LIABILITY & LEGAL ASPECTS (Lesson 20 of 28)
There are two types of defamation: libel and slander. Civil Code Section 45 defines libel. Libel is written and slander is spoken. “Libel is a false and unprivileged publication by writing, printing, picture, effigy, or other fixed representation to the eye, which exposes any person to hatred, contempt, ridicule, or obloquy, or which causes him to be shunned or avoided, or which has a tendency to injure him in his occupation.”
Defamatory language not libelous on its face is not actionable unless the plaintiff alleges and proves that he has suffered special damage as a proximate result thereof. (Civil Code section 45a.)
Slander is established in Civil Code Section 46.

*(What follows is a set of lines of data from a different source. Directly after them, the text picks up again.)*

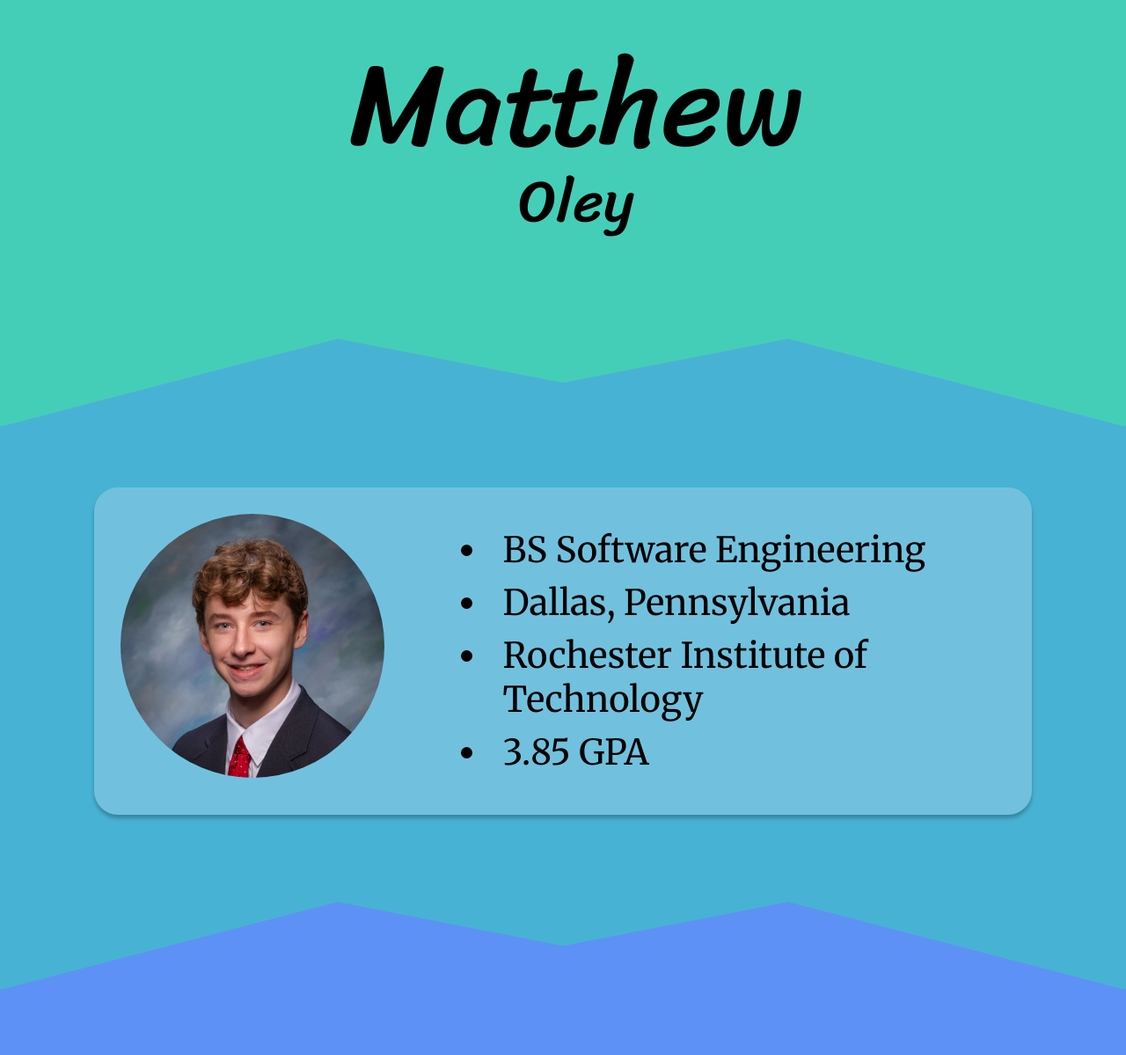
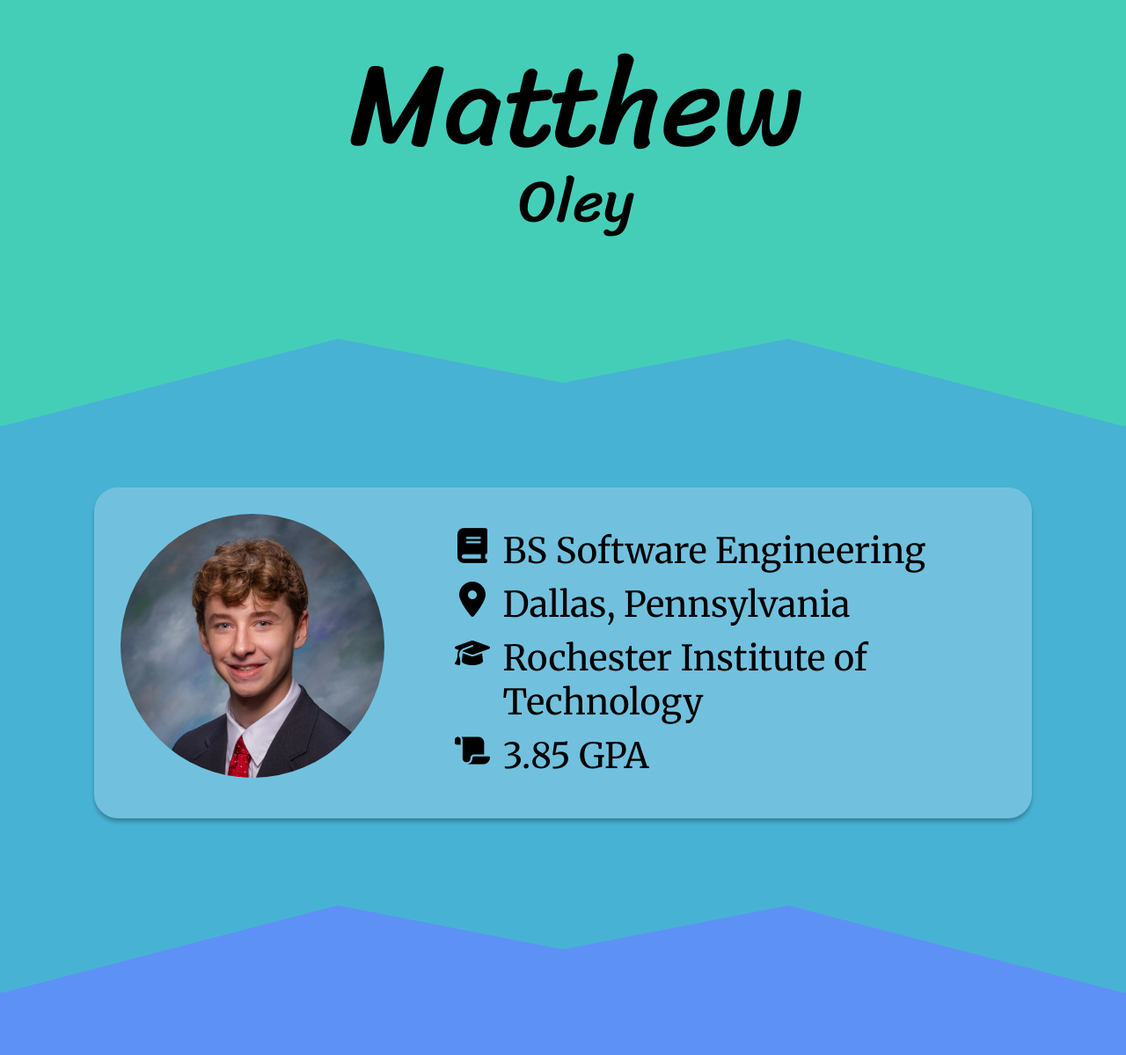
Before and after one commit to mroley1/Personal-Website, a Next.js app: page / in a window 1280 px wide. Shown: the part 162-1361 px from the top of the page at 88% size. Built offline with nearby package versions, Linux system fonts and the light colour scheme.

Commit message:
icon css selectors

```diff
--- a/src/app/globals.css
+++ b/src/app/globals.css
@@ -13,20 +13,20 @@
   --main-colors-8: #ffc958;
 }
 
-/*
+
 @media (min-width: 935px) {
-  .list[data-icon=major]::marker {content: url(assets/list_pngs/major.png);}
-  .list[data-icon=location]::marker {content: url(assets/list_pngs/location.png);}
-  .list[data-icon=school]::marker {content: url(assets/list_pngs/school.png);}
-  .list[data-icon=gpa]::marker {content: url(assets/list_pngs/gpa.png);}
+  li[data-icon=major]::marker {content: url(/assets/list_pngs/major.png);}
+  li[data-icon=location]::marker {content: url(/assets/list_pngs/location.png);}
+  li[data-icon=school]::marker {content: url(/assets/list_pngs/school.png);}
+  li[data-icon=gpa]::marker {content: url(/assets/list_pngs/gpa.png);}
 }
 @media (max-width: 935px) {
-  .list[data-icon=major]::marker {content: url(assets/list_pngs/major_small.png);}
-  .list[data-icon=location]::marker {content: url(assets/list_pngs/location_small.png);}
-  .list[data-icon=school]::marker {content: url(assets/list_pngs/school_small.png);}
-  .list[data-icon=gpa]::marker {content: url(assets/list_pngs/gpa_small.png);}
+  li[data-icon=major]::marker {content: url(/assets/list_pngs/major_small.png);}
+  li[data-icon=location]::marker {content: url(/assets/list_pngs/location_small.png);}
+  li[data-icon=school]::marker {content: url(/assets/list_pngs/school_small.png);}
+  li[data-icon=gpa]::marker {content: url(/assets/list_pngs/gpa_small.png);}
 }
-*/
+
 
 html {scroll-behavior: smooth;}
 body {background-color: var(--main-colors-BG); margin: 0px; position: relative;}
```
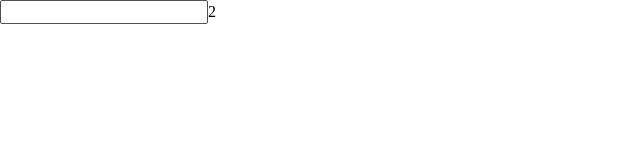
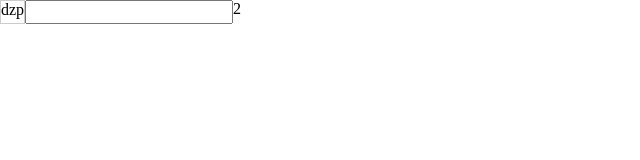
Before and after one commit to dong199903/compoments-dzp, a React (Create React App) app: page / in a window 1280 px wide. Shown: the top 160 px of the page, without its empty margins (0-640 px from the left). Built offline with nearby package versions, Linux system fonts and the light colour scheme.

Commit message:
feat: input组件完成

```diff
--- a/src/pages/Home.tsx
+++ b/src/pages/Home.tsx
@@ -6,7 +6,11 @@ const Home = () => {
   const [val,setVal] = useState()
   return (
     <div>
-      <Input value={val} onChange={(e:any)=>{setVal(e.target.value)}}/>
+      <Input
+        value={val}
+        onChange={(e:any)=>{setVal(e.target.value)}}
+        prepend="dzp"
+      />
     </div>
   )
 }
--- a/src/styles/components.scss
+++ b/src/styles/components.scss
@@ -21,3 +21,5 @@
 @import "./check.scss";
 
 @import "./auto-complete.scss";
+
+@import "./input.scss";
--- /dev/null
+++ b/src/styles/input.scss
@@ -0,0 +1,9 @@
+.input{
+  display: flex;
+  .prepend{
+    border: 1px solid #ccc;
+  }
+  .append{
+    border: 1px solid #ccc;
+  }
+}
```
Also changed, not shown: src/styles/index.scss (line endings or trailing spaces).
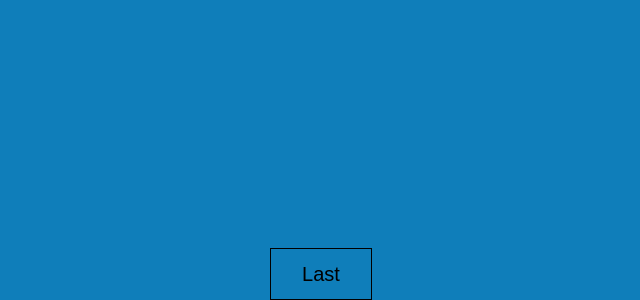
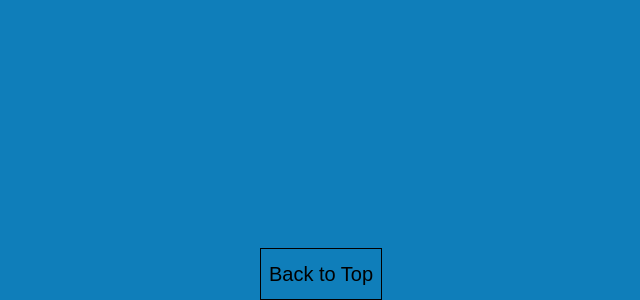
Before and after one commit to WalenPiotr/portfolio, a React app: page / in a window 1280 px wide. Shown: the part 3700-4000 px from the top of the page, without its empty margins (319-959 px from the left). Built offline with nearby package versions, Linux system fonts and the light colour scheme.

Commit message:
Change button text

```diff
--- a/src/components/View.tsx
+++ b/src/components/View.tsx
@@ -11,7 +11,7 @@ const Box = styled.div`
 `;
 
 const Button = styled.div`
-    width: 100px;
+    width: 120px;
     height: 50px;
     font-size: 20px;
     display: flex;
@@ -29,7 +29,7 @@ interface IPageProps {
 
 const View = ({ handleClick, color, innerRef, last }: IPageProps) => (
     <Box color={color} innerRef={innerRef}>
-        <Button onClick={handleClick}>{last ? 'Last' : 'Next'}</Button>
+        <Button onClick={handleClick}>{last ? 'Back to Top' : 'Next'}</Button>
     </Box>
 );
 
```
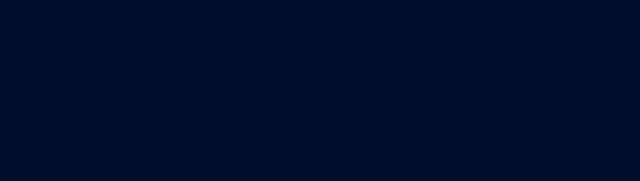
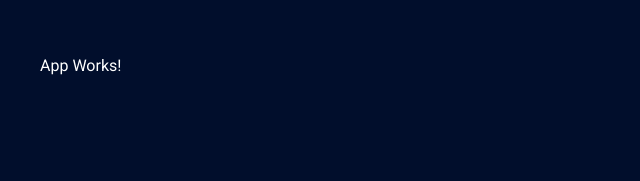
Before and after one commit to JonnyCodr/cryptodash, a React (Create React App) app: page / in a window 1280 px wide. Shown: the top 181 px of the page, without its empty margins (0-640 px from the left). Built offline with nearby package versions, Linux system fonts and the light colour scheme.

Commit message:
add AppLayout

```diff
--- a/package.json
+++ b/package.json
@@ -8,7 +8,8 @@
     "lodash": "^4.17.11",
     "react": "^16.8.3",
     "react-dom": "^16.8.3",
-    "react-scripts": "2.1.5"
+    "react-scripts": "2.1.5",
+    "styled-components": "^4.1.3"
   },
   "scripts": {
     "start": "react-scripts start",
--- a/src/app/App.js
+++ b/src/app/App.js
@@ -1,12 +1,13 @@
 import React, { Component } from 'react';
 import './App.css';
+import AppLayout from './AppLayout';
 
 class App extends Component {
   render() {
     return (
-      <div className="App">
-
-      </div>
+      <AppLayout>
+        <p>App Works!</p>
+      </AppLayout>
     );
   }
 }
--- /dev/null
+++ b/src/app/AppLayout.js
@@ -0,0 +1,6 @@
+import styled from 'styled-components';
+
+
+export default styled.div`
+    padding: 40px;
+`
```
Also changed, not shown: 1 other file (tests, documents, lock files or other folders).
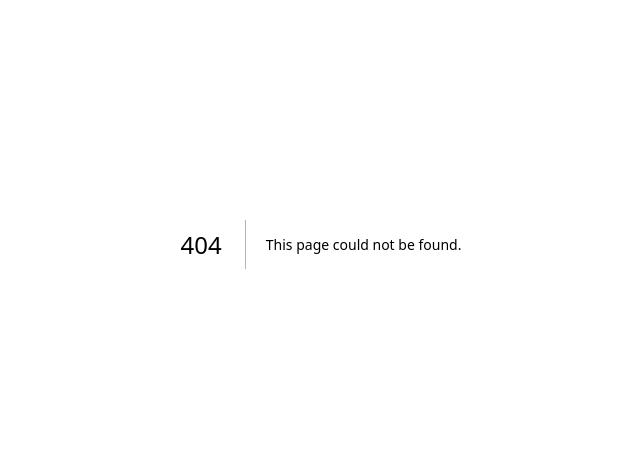
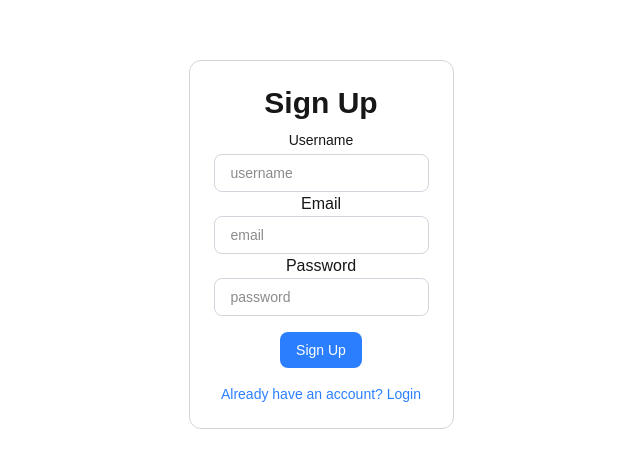
Before and after one commit to Shas-05/auth-nextjs, a Next.js app: page /signup in a window 1280 px wide. Before the commit this address had no page. Shown: the part 156-624 px from the top of the page, without its empty margins (319-959 px from the left). Built offline with nearby package versions, Linux system fonts and the light colour scheme.

Commit message:
Made login,signup pages

```diff
--- /dev/null
+++ b/src/app/login/page.tsx
@@ -0,0 +1,62 @@
+"use client";
+import Link from "next/link";
+import React from "react";
+import { useRouter } from "next/navigation";
+import { axios } from "axios";
+
+export default function LoginPage() {
+  const [user, setUser] = React.useState({
+    email: "",
+    password: "",
+  });
+
+  const onLogin = async () => {
+    // this method talks to the database
+  };
+
+  return (
+    <div className="flex flex-col items-center justify-center min-h-screen py-2">
+      <div className="flex flex-col items-center justify-center border border-gray-300 rounded-xl p-6">
+        <h1 className="mb-2 text-center text-3xl font-bold text-white-800">
+          Login
+        </h1>
+        <hr />
+
+        <label htmlFor="email">Email</label>
+        <input
+          className="w-25% rounded-lg border border-gray-300 px-4 py-2 text-sm focus:border-blue-500 focus:outline-none focus:ring-2 focus:ring-blue-200"
+          type="email"
+          id="email"
+          value={user.email}
+          onChange={(e) => setUser({ ...user, email: e.target.value })}
+          placeholder="email"
+        />
+        <hr />
+
+        <label htmlFor="password">Password</label>
+        <input
+          className="w-25% rounded-lg border border-gray-300 px-4 py-2 text-sm focus:border-blue-500 focus:outline-none focus:ring-2 focus:ring-blue-200"
+          type="password"
+          id="password"
+          value={user.password}
+          onChange={(e) => setUser({ ...user, password: e.target.value })}
+          placeholder="password"
+        />
+        <hr />
+
+        <button
+          onClick={onLogin}
+          className="mt-4 rounded-lg bg-blue-500 px-4 py-2 text-sm font-medium text-white hover:bg-blue-600 focus:outline-none focus:ring-2 focus:ring-blue-200"
+        >
+          Login Here
+        </button>
+        <Link
+          href="/signup"
+          className="mt-4 text-sm text-blue-500 hover:underline"
+        >
+          Visit SignUp Page
+        </Link>
+      </div>
+    </div>
+  );
+}
--- /dev/null
+++ b/src/app/profile/page.tsx
@@ -0,0 +1,9 @@
+export default function ProfilePage() {
+    return (
+        <div className="flex flex-col items-center justify-center min-h-screen py-2">
+            <h1>Profile</h1>
+            <hr />
+            <p>Welcome to your profile page!</p>
+        </div>
+    );
+}
--- /dev/null
+++ b/src/app/signup/page.tsx
@@ -0,0 +1,67 @@
+"use client";
+import Link from "next/link";
+import React from "react";
+import {useRouter} from "next/navigation";
+import {axios} from "axios";
+
+export default function SignUpPage() {
+  const [user, setUser] = React.useState({
+    email: "",
+    password: "",
+    username:"",
+  });
+
+  const onSignup = async () => {// this method talks to the database
+
+  }
+
+  return (
+    <div className="flex flex-col items-center justify-center min-h-screen py-2">
+      <div className="flex flex-col items-center justify-center border border-gray-300 rounded-xl p-6">
+        <h1 className="mb-2 text-center text-3xl font-bold text-white-800">
+          Sign Up
+        </h1>
+        <hr />
+        <label
+          htmlFor="username"
+          className="mb-1 block text-sm font-1xl text-white-700"
+        >
+          Username
+        </label>
+        <input
+          className="w-25% rounded-lg border border-gray-300 px-4 py-2 text-sm focus:border-blue-500 focus:outline-none focus:ring-2 focus:ring-blue-200"
+          type="text"
+          id="username"
+          value={user.username}
+          onChange={(e) => setUser({ ...user, username: e.target.value })}
+          placeholder="username"
+        />
+
+        <label htmlFor="email">Email</label>
+        <input
+          className="w-25% rounded-lg border border-gray-300 px-4 py-2 text-sm focus:border-blue-500 focus:outline-none focus:ring-2 focus:ring-blue-200"
+          type="email"
+          id="email"
+          value={user.email}
+          onChange={(e) => setUser({ ...user, email: e.target.value })}
+          placeholder="email"
+        />
+        <label htmlFor="password">Password</label>
+        <input
+          className="w-25% rounded-lg border border-gray-300 px-4 py-2 text-sm focus:border-blue-500 focus:outline-none focus:ring-2 focus:ring-blue-200"
+          type="password"
+          id="password"
+          value={user.password}
+          onChange={(e) => setUser({ ...user, password: e.target.value })}
+          placeholder="password"
+        />
+        <button onClick={onSignup} className="mt-4 rounded-lg bg-blue-500 px-4 py-2 text-sm font-medium text-white hover:bg-blue-600 focus:outline-none focus:ring-2 focus:ring-blue-200">
+          Sign Up
+        </button>
+        <Link href="/login" className="mt-4 text-sm text-blue-500 hover:underline">
+          Already have an account? Login
+        </Link>
+      </div>
+    </div>
+  );
+}
--- /dev/null
+++ b/src/dbConfig/dbConfig.ts
@@ -0,0 +1,20 @@
+import mongoose from "mongoose";
+
+export async function connect(){
+    try{
+        mongoose.connect(process.env.MONGO_URL!);
+        const connection = mongoose.connection;
+
+        connection.on("connected", ()=>{
+            console.log("MongoDB connected successfully");
+        });
+
+        connection.on("error", (err)=>{
+            console.log("Error connecting to the database", err);
+            process.exit(1);
+        });
+
+    }catch(error){
+        console.log("Something went wrong while connecting to the database", error);
+    }
+}
```
Also changed, not shown: src/app/api/user/login/route.ts (added), src/app/api/user/signup/route.ts (added).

Slander is a false and unprivileged publication, orally uttered, and also communications by radio or any mechanical or other means which:
- Charges any person with crime, or with having been indicted, convicted, or punished for crime;
- Imputes in him the present existence of an infectious, contagious, or loathsome disease;
- Tends directly to injure him in respect to his office, profession, trade or business, either by imputing to him general disqualification in those respects which the office or other occupation peculiarly requires, or by imputing something with reference to his office, profession, trade, or business that has a natural tendency to lessen its profits;
- Imputes to him impotence or a want of chastity; or
- Which, by natural consequence, causes actual damage.
Truth is always a defense to any defamation action. Thus, if the horrible statement, though injurious, happens to be true, then there is no liability for defamation.